Microsoft are really stepping things up with their Windows Subsystem for Linux (WSL).
In the current release of Windows 10, the WSL layer has a custom-built kernel that translates Linux APIs through to Windows APIs. This translation layer should mean that native Linux software, that is calling Linux kernel APIs, can run quickly as these Linux API calls are translated directly to Windows API calls – in practice however, as the current kernel was a completely new project, written from the ground up without using any Linux kernel code, the performance in certain areas has been lacking. Also, as Microsoft had not implemented each and every Linux API, some native Linux software simply didn’t work.
With WSL version 2 however, Microsoft are changing the way it all works, ditching their in-house kernel layer and the new version will run in a lightweight Hyper-V virtual machine with a full Linux kernel, thereby ensuring 100% compatibility and it should deliver better performance as the current Linux kernel is highly optimised.

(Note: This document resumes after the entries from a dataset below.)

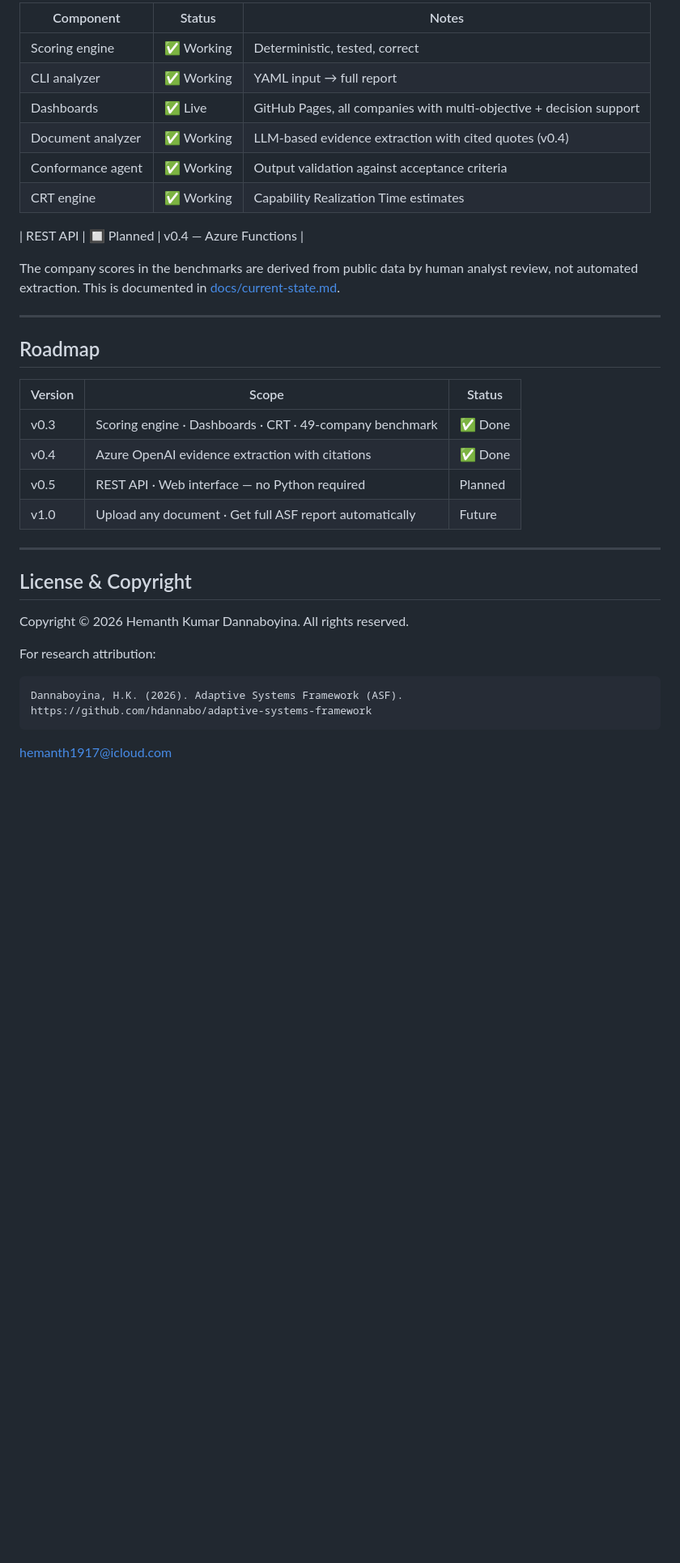
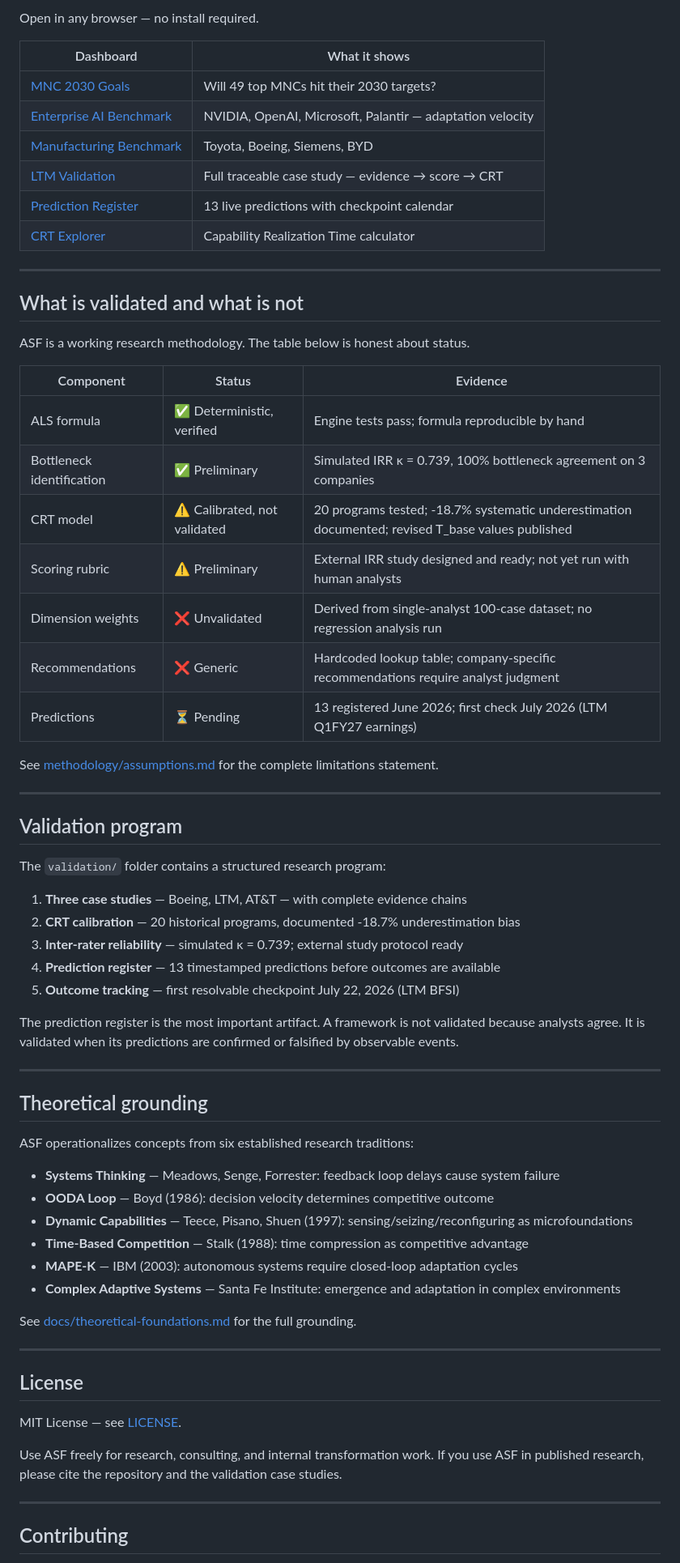
Before and after one commit to hdannabo/adaptive-systems-framework, a Markdown page: README.md, the part around one of its changes. Shown at 81% size. GitHub-like rendering; blank space fills up the shorter version.

````diff
--- a/README.md
+++ b/README.md
@@ -135,38 +122,72 @@ adaptive-systems-framework/
 
-| Component | Status | Notes |
-|---|---|---|
-| Scoring engine | ✅ Working | Deterministic, tested, correct |
-| CLI analyzer | ✅ Working | YAML input → full report |
-| Dashboards | ✅ Live | GitHub Pages, all companies with multi-objective + decision support |
-| Document analyzer | ✅ Working | LLM-based evidence extraction with cited quotes (v0.4) |
-| Conformance agent | ✅ Working | Output validation against acceptance criteria |
-| CRT engine | ✅ Working | Capability Realization Time estimates |
+Open in any browser — no install required.
 
-| REST API | 🔲 Planned | v0.4 — Azure Functions |
-
-The company scores in the benchmarks are derived from public data by human analyst review, not automated extraction. This is documented in [docs/current-state.md](docs/current-state.md).
+| Dashboard | What it shows |
+|---|---|
+| [MNC 2030 Goals](https://hdannabo.github.io/adaptive-systems-framework/dashboard/mnc-2030-goals.html) | Will 49 top MNCs hit their 2030 targets? |
+| [Enterprise AI Benchmark](https://hdannabo.github.io/adaptive-systems-framework/dashboard/enterprise-benchmark.html) | NVIDIA, OpenAI, Microsoft, Palantir — adaptation velocity |
+| [Manufacturing Benchmark](https://hdannabo.github.io/adaptive-systems-framework/dashboard/manufacturing-benchmark.html) | Toyota, Boeing, Siemens, BYD |
+| [LTM Validation](https://hdannabo.github.io/adaptive-systems-framework/dashboard/ltm-validation.html) | Full traceable case study — evidence → score → CRT |
+| [Prediction Register](https://hdannabo.github.io/adaptive-systems-framework/dashboard/prediction-register.html) | 13 live predictions with checkpoint calendar |
+| [CRT Explorer](https://hdannabo.github.io/adaptive-systems-framework/dashboard/capability-realization-time.html) | Capability Realization Time calculator |
 
 ---
 
-## Roadmap
+## What is validated and what is not
 
-| Version | Scope | Status |
+ASF is a working research methodology. The table below is honest about status.
+
+| Component | Status | Evidence |
 |---|---|---|
-| v0.3 | Scoring engine · Dashboards · CRT · 49-company benchmark | ✅ Done |
-| v0.4 | Azure OpenAI evidence extraction with citations | ✅ Done |
-| v0.5 | REST API · Web interface — no Python required | Planned |
-| v1.0 | Upload any document · Get full ASF report automatically | Future |
+| ALS formula | ✅ Deterministic, verified | Engine tests pass; formula reproducible by hand |
+| Bottleneck identification | ✅ Preliminary | Simulated IRR κ = 0.739, 100% bottleneck agreement on 3 companies |
+| CRT model | ⚠️ Calibrated, not validated | 20 programs tested; -18.7% systematic underestimation documented; revised T_base values published |
+| Scoring rubric | ⚠️ Preliminary | External IRR study designed and ready; not yet run with human analysts |
+| Dimension weights | ❌ Unvalidated | Derived from single-analyst 100-case dataset; no regression analysis run |
+| Recommendations | ❌ Generic | Hardcoded lookup table; company-specific recommendations require analyst judgment |
+| Predictions | ⏳ Pending | 13 registered June 2026; first check July 2026 (LTM Q1FY27 earnings) |
+
+See [methodology/assumptions.md](methodology/assumptions.md) for the complete limitations statement.
 
 ---
 
-## License & Copyright
+## Validation program
 
-Copyright © 2026 Hemanth Kumar Dannaboyina. All rights reserved.
+The `validation/` folder contains a structured research program:
 
-For research attribution:
-```
-Dannaboyina, H.K. (2026). Adaptive Systems Framework (ASF).
-https://github.com/hdannabo/adaptive-systems-framework
-```
+1. **Three case studies** — Boeing, LTM, AT&T — with complete evidence chains
+2. **CRT calibration** — 20 historical programs, documented -18.7% underestimation bias
+3. **Inter-rater reliability** — simulated κ = 0.739; external study protocol ready
+4. **Prediction register** — 13 timestamped predictions before outcomes are available
+5. **Outcome tracking** — first resolvable checkpoint July 22, 2026 (LTM BFSI)
 
-[hemanth1917@icloud.com](mailto:hemanth1917@icloud.com)
+The prediction register is the most important artifact. A framework is not validated because analysts agree. It is validated when its predictions are confirmed or falsified by observable events.
+
+---
+
+## Theoretical grounding
+
+ASF operationalizes concepts from six established research traditions:
+
+- **Systems Thinking** — Meadows, Senge, Forrester: feedback loop delays cause system failure
+- **OODA Loop** — Boyd (1986): decision velocity determines competitive outcome
+- **Dynamic Capabilities** — Teece, Pisano, Shuen (1997): sensing/seizing/reconfiguring as microfoundations
+- **Time-Based Competition** — Stalk (1988): time compression as competitive advantage
+- **MAPE-K** — IBM (2003): autonomous systems require closed-loop adaptation cycles
+- **Complex Adaptive Systems** — Santa Fe Institute: emergence and adaptation in complex environments
+
+See [docs/theoretical-foundations.md](docs/theoretical-foundations.md) for the full grounding.
+
+---
+
+## License
+
+MIT License — see [LICENSE](LICENSE).
+
+Use ASF freely for research, consulting, and internal transformation work.
+If you use ASF in published research, please cite the repository and the validation case studies.
+
+---
+
+## Contributing
+
````
Also changed, not shown: other parts of README.md (+49 -55 lines).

What’s more, as the Linux kernel is GPL code, all of Microsoft’s changes are either being contributed back upstream to the Linux Kernel project, or being released as separate open-source patches. Microsoft will even be hosting the source of the WSL v2 kernel on GitHub.